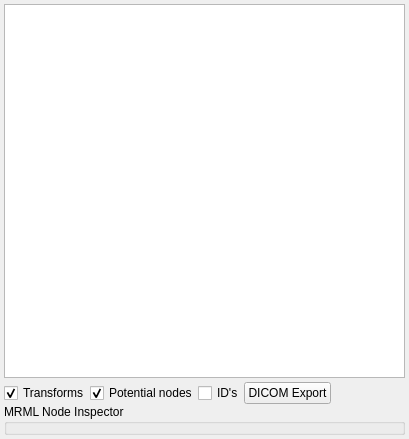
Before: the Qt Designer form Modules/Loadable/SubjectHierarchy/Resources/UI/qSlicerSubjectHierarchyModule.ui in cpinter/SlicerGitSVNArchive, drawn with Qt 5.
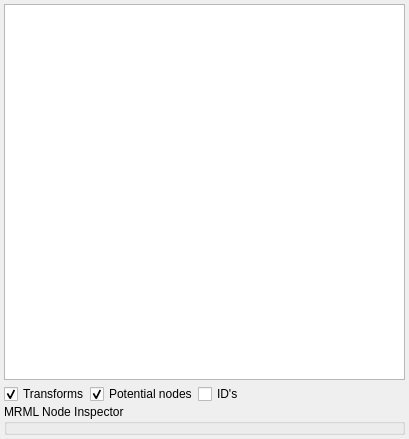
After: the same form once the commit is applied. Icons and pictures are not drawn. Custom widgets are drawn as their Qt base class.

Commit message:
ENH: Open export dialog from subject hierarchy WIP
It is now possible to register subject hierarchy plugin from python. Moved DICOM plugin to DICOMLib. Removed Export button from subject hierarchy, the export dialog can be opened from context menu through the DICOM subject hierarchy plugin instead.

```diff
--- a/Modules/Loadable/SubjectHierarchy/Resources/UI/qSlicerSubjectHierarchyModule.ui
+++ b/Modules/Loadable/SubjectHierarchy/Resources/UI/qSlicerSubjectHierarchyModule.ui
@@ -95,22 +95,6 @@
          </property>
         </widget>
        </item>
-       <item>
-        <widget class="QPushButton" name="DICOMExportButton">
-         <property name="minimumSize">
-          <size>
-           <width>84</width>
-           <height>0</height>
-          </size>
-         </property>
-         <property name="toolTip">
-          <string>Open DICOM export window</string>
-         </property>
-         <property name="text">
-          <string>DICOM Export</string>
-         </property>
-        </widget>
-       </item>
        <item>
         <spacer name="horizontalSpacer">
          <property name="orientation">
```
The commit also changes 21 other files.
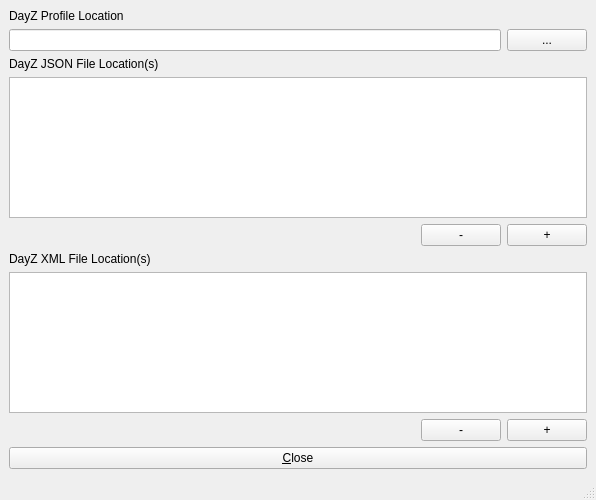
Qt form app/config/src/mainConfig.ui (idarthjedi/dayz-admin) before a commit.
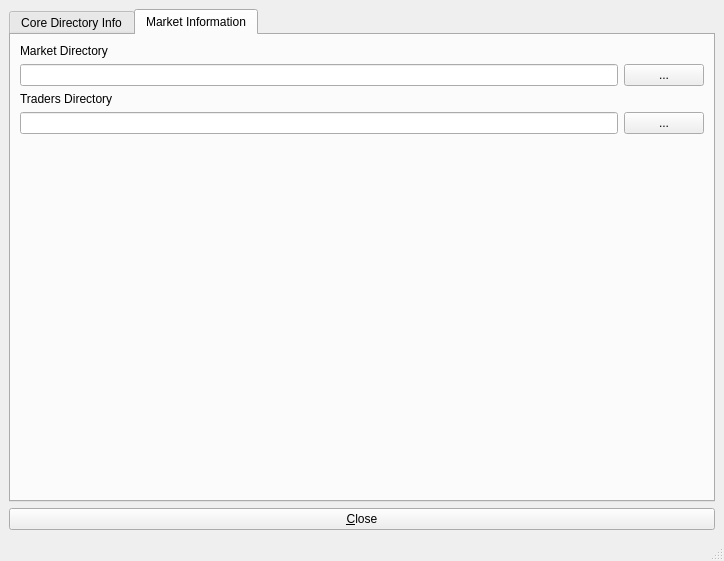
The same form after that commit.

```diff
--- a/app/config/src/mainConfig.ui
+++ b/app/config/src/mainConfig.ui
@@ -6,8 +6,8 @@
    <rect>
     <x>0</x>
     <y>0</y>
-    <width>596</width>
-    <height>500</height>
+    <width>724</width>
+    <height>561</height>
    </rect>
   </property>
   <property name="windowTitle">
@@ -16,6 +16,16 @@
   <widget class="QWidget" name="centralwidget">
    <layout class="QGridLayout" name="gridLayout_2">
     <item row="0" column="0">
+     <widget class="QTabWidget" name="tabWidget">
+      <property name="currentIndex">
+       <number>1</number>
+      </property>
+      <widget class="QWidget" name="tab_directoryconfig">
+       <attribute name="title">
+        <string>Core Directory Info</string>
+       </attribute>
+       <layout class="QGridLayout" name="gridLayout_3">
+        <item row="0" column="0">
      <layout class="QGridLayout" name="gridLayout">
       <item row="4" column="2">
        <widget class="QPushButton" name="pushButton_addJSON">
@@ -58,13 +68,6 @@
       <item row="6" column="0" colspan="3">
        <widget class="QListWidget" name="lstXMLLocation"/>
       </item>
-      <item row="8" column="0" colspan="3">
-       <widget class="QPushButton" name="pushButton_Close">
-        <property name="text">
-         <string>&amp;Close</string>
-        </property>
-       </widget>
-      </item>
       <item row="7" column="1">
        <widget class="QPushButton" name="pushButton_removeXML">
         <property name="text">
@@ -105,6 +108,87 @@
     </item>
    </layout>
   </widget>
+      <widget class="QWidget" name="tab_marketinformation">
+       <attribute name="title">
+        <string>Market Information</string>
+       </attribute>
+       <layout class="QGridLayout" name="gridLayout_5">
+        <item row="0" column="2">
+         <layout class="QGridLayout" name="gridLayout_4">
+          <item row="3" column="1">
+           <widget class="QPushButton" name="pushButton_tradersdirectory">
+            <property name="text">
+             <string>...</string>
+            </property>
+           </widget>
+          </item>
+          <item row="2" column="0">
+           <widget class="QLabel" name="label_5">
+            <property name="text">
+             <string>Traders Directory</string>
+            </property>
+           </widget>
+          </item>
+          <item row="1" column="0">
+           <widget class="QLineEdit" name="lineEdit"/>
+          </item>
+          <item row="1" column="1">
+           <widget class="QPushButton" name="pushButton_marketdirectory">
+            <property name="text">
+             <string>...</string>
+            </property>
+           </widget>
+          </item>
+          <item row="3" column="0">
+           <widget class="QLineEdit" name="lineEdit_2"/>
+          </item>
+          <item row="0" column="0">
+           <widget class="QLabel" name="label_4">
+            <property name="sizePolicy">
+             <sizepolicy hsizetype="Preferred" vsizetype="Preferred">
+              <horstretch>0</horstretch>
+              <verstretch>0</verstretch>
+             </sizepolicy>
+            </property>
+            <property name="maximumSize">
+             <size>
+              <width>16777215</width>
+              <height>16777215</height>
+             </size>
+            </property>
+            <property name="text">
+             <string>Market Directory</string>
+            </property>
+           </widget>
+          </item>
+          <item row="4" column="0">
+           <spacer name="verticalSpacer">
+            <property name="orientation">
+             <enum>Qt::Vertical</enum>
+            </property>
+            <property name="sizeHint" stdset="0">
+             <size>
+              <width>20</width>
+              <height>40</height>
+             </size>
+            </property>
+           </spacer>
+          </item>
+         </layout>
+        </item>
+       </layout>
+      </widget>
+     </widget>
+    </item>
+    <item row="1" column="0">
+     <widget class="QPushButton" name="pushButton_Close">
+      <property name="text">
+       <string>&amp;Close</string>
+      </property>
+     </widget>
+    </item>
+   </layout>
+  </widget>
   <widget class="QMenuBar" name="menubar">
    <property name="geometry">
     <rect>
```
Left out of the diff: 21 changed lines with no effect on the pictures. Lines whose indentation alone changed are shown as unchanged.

————————

*About this task*:
Reproduce the listing exactly. The pictures are to be omitted.

*Finished task*:
Before: the Qt Designer form Modules/Loadable/SubjectHierarchy/Resources/UI/qSlicerSubjectHierarchyModule.ui in cpinter/SlicerGitSVNArchive, drawn with Qt 5.
After: the same form once the commit is applied. Icons and pictures are not drawn. Custom widgets are drawn as their Qt base class.

Commit message:
ENH: Open export dialog from subject hierarchy WIP
It is now possible to register subject hierarchy plugin from python. Moved DICOM plugin to DICOMLib. Removed Export button from subject hierarchy, the export dialog can be opened from context menu through the DICOM subject hierarchy plugin instead.

```diff
--- a/Modules/Loadable/SubjectHierarchy/Resources/UI/qSlicerSubjectHierarchyModule.ui
+++ b/Modules/Loadable/SubjectHierarchy/Resources/UI/qSlicerSubjectHierarchyModule.ui
@@ -95,22 +95,6 @@
          </property>
         </widget>
        </item>
-       <item>
-        <widget class="QPushButton" name="DICOMExportButton">
-         <property name="minimumSize">
-          <size>
-           <width>84</width>
-           <height>0</height>
-          </size>
-         </property>
-         <property name="toolTip">
-          <string>Open DICOM export window</string>
-         </property>
-         <property name="text">
-          <string>DICOM Export</string>
-         </property>
-        </widget>
-       </item>
        <item>
         <spacer name="horizontalSpacer">
          <property name="orientation">
```
The commit also changes 21 other files.
Qt form app/config/src/mainConfig.ui (idarthjedi/dayz-admin) before a commit.
The same form after that commit.

```diff
--- a/app/config/src/mainConfig.ui
+++ b/app/config/src/mainConfig.ui
@@ -6,8 +6,8 @@
    <rect>
     <x>0</x>
     <y>0</y>
-    <width>596</width>
-    <height>500</height>
+    <width>724</width>
+    <height>561</height>
    </rect>
   </property>
   <property name="windowTitle">
@@ -16,6 +16,16 @@
   <widget class="QWidget" name="centralwidget">
    <layout class="QGridLayout" name="gridLayout_2">
     <item row="0" column="0">
+     <widget class="QTabWidget" name="tabWidget">
+      <property name="currentIndex">
+       <number>1</number>
+      </property>
+      <widget class="QWidget" name="tab_directoryconfig">
+       <attribute name="title">
+        <string>Core Directory Info</string>
+       </attribute>
+       <layout class="QGridLayout" name="gridLayout_3">
+        <item row="0" column="0">
      <layout class="QGridLayout" name="gridLayout">
       <item row="4" column="2">
        <widget class="QPushButton" name="pushButton_addJSON">
@@ -58,13 +68,6 @@
       <item row="6" column="0" colspan="3">
        <widget class="QListWidget" name="lstXMLLocation"/>
       </item>
-      <item row="8" column="0" colspan="3">
-       <widget class="QPushButton" name="pushButton_Close">
-        <property name="text">
-         <string>&amp;Close</string>
-        </property>
-       </widget>
-      </item>
       <item row="7" column="1">
        <widget class="QPushButton" name="pushButton_removeXML">
         <property name="text">
@@ -105,6 +108,87 @@
     </item>
    </layout>
   </widget>
+      <widget class="QWidget" name="tab_marketinformation">
+       <attribute name="title">
+        <string>Market Information</string>
+       </attribute>
+       <layout class="QGridLayout" name="gridLayout_5">
+        <item row="0" column="2">
+         <layout class="QGridLayout" name="gridLayout_4">
+          <item row="3" column="1">
+           <widget class="QPushButton" name="pushButton_tradersdirectory">
+            <property name="text">
+             <string>...</string>
+            </property>
+           </widget>
+          </item>
+          <item row="2" column="0">
+           <widget class="QLabel" name="label_5">
+            <property name="text">
+             <string>Traders Directory</string>
+            </property>
+           </widget>
+          </item>
+          <item row="1" column="0">
+           <widget class="QLineEdit" name="lineEdit"/>
+          </item>
+          <item row="1" column="1">
+           <widget class="QPushButton" name="pushButton_marketdirectory">
+            <property name="text">
+             <string>...</string>
+            </property>
+           </widget>
+          </item>
+          <item row="3" column="0">
+           <widget class="QLineEdit" name="lineEdit_2"/>
+          </item>
+          <item row="0" column="0">
+           <widget class="QLabel" name="label_4">
+            <property name="sizePolicy">
+             <sizepolicy hsizetype="Preferred" vsizetype="Preferred">
+              <horstretch>0</horstretch>
+              <verstretch>0</verstretch>
+             </sizepolicy>
+            </property>
+            <property name="maximumSize">
+             <size>
+              <width>16777215</width>
+              <height>16777215</height>
+             </size>
+            </property>
+            <property name="text">
+             <string>Market Directory</string>
+            </property>
+           </widget>
+          </item>
+          <item row="4" column="0">
+           <spacer name="verticalSpacer">
+            <property name="orientation">
+             <enum>Qt::Vertical</enum>
+            </property>
+            <property name="sizeHint" stdset="0">
+             <size>
+              <width>20</width>
+              <height>40</height>
+             </size>
+            </property>
+           </spacer>
+          </item>
+         </layout>
+        </item>
+       </layout>
+      </widget>
+     </widget>
+    </item>
+    <item row="1" column="0">
+     <widget class="QPushButton" name="pushButton_Close">
+      <property name="text">
+       <string>&amp;Close</string>
+      </property>
+     </widget>
+    </item>
+   </layout>
+  </widget>
   <widget class="QMenuBar" name="menubar">
    <property name="geometry">
     <rect>
```
Left out of the diff: 21 changed lines with no effect on the pictures. Lines whose indentation alone changed are shown as unchanged.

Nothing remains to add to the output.